TORONTO, March 7, 2013 /CNW/ - The scores have been tallied, the results
are in, and the Registered Nurses' Association of Ontario (RNAO) is now
ready to congratulate journalists who are set to receive a 2012 RNAO Media Award. The organization's annual competition honours reporters working at
newspapers, magazines, radio and television stations and online
publications examining nursing, health and health-care issues.
This year, 10 judges pored over 42 thought-provoking entries that were
submitted from media outlets across Ontario. Topics explored include
the mental health of today's youth and hospice care. Nine top-scoring
entries nabbed judges' praise. The winners will receive their trophies
during the President's Banquet at RNAO's annual general meeting in
Toronto on Friday, April 12.
Winners who will receive an RNAO Media Award:
Matthew Pearson of the Ottawa Citizen picks up the daily newspaper, best in-depth feature award for his piece Jamie, Then and Now, a story that reflects on Ottawa teen Jamie Hubley's suicide, while
examining the overall issue of youth mental health.
Abigail Cukier wins in the community newspaper, best in-depth feature
category for articles she wrote in the Stoney Creek News on hospice care in both Hamilton and the province.
Kate Lunau and Martin Patriquin explore the importance of vaccinations
in Maclean's magazine. Their piece wins the magazine, best story honour.
Beatrice Politi, reporting for Global News, is the recipient of the television, best in-depth feature award for her
comprehensive look into male infertility issues.
CTV National News' Avis Favaro and Elizabeth St. Philip help to shed light on why a
cluster of teens took their lives in Sarnia. They win the television,
best news story award.
The team at CBC Radio's White Coat, Black Art turn their microphones over to nurses and doctors, examining what a "do
not resuscitate" order means for providers, patients and their
families. They win in the exceptional reporting on an RN/nursing issue
Victoria Mattan raises awareness around the issue of organ donation in
her piece for 106.9 The X FM that wins the radio, best in-depth feature award.
Julia Belluz and Ann Silversides tie for first place in the online, best
story category.

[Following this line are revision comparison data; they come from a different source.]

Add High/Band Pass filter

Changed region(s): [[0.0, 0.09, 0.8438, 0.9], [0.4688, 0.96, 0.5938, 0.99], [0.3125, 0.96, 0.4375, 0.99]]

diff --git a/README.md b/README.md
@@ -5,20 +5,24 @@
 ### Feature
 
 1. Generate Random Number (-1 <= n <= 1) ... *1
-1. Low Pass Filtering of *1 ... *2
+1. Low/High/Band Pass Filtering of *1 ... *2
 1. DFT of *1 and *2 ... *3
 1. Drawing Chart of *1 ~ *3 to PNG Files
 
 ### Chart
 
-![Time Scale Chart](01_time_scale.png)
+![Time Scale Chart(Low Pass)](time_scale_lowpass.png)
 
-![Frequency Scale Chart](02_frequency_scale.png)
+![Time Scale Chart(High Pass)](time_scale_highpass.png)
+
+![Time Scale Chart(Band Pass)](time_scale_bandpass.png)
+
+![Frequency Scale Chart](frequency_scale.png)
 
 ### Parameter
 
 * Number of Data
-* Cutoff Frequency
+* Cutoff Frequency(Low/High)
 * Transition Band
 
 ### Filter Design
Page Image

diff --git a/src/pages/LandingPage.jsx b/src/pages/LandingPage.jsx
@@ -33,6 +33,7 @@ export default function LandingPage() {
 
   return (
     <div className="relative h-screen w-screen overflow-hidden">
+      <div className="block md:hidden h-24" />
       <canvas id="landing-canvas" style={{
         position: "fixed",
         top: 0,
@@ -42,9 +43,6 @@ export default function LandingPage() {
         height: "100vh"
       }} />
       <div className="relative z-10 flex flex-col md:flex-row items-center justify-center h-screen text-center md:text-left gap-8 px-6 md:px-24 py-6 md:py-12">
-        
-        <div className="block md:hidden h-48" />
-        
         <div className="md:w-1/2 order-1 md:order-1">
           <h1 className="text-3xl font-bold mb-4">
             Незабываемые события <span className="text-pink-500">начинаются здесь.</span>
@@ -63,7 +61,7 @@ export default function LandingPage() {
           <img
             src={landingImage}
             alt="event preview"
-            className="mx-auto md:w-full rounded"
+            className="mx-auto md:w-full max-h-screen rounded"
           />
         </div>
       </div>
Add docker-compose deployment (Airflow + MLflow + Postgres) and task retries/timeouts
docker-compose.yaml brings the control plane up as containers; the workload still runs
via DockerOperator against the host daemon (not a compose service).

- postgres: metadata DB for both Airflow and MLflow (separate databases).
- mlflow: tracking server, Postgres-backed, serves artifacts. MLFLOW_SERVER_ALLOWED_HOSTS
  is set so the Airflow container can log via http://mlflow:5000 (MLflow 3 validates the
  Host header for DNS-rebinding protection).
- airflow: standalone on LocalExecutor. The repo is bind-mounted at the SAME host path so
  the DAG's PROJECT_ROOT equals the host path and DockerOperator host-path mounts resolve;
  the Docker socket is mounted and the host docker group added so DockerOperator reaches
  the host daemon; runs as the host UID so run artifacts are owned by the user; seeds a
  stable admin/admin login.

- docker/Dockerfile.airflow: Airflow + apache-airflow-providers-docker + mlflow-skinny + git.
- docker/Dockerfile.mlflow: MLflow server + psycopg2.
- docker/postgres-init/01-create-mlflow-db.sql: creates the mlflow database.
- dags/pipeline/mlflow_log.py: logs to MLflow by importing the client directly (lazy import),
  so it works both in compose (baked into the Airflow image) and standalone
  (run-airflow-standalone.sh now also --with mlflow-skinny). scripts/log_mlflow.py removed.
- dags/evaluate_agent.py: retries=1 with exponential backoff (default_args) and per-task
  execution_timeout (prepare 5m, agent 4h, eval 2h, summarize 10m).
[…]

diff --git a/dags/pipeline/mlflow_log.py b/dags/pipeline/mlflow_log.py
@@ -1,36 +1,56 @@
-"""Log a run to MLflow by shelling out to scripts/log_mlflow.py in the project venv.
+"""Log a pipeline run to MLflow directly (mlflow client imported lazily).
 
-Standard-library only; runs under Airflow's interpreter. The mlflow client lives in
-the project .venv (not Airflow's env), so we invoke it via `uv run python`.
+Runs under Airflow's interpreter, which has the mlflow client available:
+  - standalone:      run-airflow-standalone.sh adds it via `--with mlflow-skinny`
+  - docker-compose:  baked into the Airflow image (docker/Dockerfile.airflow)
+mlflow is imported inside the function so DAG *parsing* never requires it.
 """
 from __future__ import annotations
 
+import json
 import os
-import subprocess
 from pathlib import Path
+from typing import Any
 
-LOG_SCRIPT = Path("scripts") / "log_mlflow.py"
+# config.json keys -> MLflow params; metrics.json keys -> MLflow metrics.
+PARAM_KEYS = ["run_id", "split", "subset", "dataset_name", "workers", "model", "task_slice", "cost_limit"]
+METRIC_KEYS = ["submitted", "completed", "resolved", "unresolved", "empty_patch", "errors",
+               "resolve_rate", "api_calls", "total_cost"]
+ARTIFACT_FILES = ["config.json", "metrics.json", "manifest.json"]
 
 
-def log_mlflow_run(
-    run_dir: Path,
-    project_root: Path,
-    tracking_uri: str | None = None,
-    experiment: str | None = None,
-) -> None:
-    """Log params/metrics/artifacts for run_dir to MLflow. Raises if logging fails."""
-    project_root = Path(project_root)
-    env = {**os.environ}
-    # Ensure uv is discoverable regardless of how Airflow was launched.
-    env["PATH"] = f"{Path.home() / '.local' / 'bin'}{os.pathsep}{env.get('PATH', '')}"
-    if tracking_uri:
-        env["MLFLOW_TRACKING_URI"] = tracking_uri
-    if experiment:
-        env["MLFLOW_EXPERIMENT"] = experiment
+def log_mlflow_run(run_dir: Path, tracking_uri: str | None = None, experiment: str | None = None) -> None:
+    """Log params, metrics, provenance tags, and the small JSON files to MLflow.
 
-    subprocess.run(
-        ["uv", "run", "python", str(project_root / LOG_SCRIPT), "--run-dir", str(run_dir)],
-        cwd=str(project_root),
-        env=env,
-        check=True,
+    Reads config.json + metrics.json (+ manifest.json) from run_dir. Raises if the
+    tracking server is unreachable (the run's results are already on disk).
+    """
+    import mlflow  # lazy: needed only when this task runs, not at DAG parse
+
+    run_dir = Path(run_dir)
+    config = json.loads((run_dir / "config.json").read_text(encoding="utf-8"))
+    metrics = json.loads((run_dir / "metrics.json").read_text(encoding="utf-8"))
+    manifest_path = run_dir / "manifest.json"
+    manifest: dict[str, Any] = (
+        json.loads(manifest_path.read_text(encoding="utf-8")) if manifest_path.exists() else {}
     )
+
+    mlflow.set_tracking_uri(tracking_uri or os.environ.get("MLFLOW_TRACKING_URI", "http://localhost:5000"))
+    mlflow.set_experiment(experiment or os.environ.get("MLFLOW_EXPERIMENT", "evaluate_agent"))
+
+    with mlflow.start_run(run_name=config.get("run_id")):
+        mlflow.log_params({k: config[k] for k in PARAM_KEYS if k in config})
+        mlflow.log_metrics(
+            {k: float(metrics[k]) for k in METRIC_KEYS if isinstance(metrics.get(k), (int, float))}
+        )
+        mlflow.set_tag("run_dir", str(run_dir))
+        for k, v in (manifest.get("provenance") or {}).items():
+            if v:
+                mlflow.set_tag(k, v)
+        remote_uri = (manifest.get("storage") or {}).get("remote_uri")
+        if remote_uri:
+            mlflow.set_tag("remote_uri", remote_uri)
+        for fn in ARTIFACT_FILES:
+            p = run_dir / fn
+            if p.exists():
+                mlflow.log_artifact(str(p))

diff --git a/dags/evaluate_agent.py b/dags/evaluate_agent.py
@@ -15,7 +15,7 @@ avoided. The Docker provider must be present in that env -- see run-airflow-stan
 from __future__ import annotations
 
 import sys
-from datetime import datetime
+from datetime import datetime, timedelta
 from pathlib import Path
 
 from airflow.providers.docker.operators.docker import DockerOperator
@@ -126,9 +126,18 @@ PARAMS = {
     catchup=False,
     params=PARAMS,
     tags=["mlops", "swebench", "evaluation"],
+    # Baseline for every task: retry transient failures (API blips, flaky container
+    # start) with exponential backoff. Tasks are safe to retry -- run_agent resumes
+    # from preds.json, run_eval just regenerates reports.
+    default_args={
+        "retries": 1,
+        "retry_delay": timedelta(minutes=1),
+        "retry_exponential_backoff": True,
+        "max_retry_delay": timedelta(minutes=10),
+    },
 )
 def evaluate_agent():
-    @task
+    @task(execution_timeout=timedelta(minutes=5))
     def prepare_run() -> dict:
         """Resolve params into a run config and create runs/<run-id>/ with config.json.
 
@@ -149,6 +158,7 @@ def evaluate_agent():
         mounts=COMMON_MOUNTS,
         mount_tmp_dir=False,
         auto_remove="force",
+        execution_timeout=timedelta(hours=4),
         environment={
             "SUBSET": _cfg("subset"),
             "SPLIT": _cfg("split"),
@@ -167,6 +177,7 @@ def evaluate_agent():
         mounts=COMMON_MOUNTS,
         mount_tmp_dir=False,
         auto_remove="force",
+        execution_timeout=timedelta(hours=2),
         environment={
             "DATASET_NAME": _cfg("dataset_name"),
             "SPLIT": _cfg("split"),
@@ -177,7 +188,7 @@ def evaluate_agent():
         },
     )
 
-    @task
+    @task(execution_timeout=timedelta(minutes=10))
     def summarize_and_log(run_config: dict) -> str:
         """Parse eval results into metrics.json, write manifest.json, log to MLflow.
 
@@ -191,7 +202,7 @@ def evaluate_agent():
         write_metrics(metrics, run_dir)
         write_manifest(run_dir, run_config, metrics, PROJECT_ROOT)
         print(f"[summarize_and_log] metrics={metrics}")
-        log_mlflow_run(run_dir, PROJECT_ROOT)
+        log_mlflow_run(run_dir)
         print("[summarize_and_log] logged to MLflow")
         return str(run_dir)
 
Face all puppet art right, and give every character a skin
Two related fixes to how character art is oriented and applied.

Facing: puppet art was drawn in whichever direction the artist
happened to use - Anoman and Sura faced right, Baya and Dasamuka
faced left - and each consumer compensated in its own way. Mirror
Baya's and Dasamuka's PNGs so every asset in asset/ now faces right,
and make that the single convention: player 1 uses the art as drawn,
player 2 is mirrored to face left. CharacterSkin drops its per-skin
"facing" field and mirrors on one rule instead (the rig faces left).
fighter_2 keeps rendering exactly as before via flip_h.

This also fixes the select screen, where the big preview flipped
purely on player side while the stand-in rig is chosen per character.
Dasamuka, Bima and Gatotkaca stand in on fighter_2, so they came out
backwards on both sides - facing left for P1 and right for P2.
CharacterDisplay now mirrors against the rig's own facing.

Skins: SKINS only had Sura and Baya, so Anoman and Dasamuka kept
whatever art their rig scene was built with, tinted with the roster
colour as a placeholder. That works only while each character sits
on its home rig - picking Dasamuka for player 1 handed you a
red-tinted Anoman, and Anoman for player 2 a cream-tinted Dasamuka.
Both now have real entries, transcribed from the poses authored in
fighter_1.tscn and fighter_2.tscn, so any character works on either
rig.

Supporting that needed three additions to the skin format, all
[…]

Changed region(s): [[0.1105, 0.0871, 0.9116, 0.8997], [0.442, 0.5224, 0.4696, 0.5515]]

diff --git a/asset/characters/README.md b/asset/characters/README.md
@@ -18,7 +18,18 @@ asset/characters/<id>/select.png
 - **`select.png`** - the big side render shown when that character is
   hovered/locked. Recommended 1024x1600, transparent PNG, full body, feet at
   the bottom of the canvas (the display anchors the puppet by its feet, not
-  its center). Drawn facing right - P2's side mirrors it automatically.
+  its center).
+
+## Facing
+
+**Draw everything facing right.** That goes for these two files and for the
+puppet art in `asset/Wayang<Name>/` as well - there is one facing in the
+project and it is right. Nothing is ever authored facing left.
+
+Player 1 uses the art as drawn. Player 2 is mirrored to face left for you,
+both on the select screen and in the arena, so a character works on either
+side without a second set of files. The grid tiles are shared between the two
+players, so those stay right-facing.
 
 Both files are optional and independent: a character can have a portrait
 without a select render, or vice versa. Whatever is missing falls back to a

Belluz's story Is Canada discriminating against foreign-trained doctors? appeared on Maclean's.ca. Silversides' piece, which also wins in this category, looks at the
pros and cons of mammography screening.
"On behalf of the association, I want to offer my sincere
congratulations to this year's winners," says RNAO President Rhonda
Seidman-Carlson, who adds "Reporters, editors and producers deserve
acknowledgment for shining the spotlight on pressing nursing and health
issues of the day, which is why RNAO is delighted to hand out these
"RNAO takes the time to recognize journalists through its Media Awards competition because nurses know the impact a powerfully written story
can have on the public," says RNAO Chief Executive Officer Doris
Grinspun. "The media has a critical role to play when it comes to
drawing attention to important issues, creating dialogue, and
ultimately shaping public opinion that can drive policy changes. The
winners of this year's competition demonstrate a tremendous commitment
to highlighting significant nursing, health and health-care matters."
The Registered Nurses' Association of Ontario is the professional
association representing registered nurses in Ontario. Since 1925, RNAO
has advocated for healthy public policy, promoted excellence in nursing
practice, increased nurses' contribution to shaping the health-care
system, and influenced decisions that affect nurses and the public they
For more information about RNAO, visit our website at www.RNAO.ca. You can also check out our Facebook page at www.RNAO.ca/facebook and follow us on Twitter at www.twitter.com/RNAO.
SOURCE: Registered Nurses' Association of Ontario
For further information:
Melissa Di Costanzo
Communications Officer/Writer, RNAO
Tel: 416-599-1925 / 1-800-268-7199, ext. 250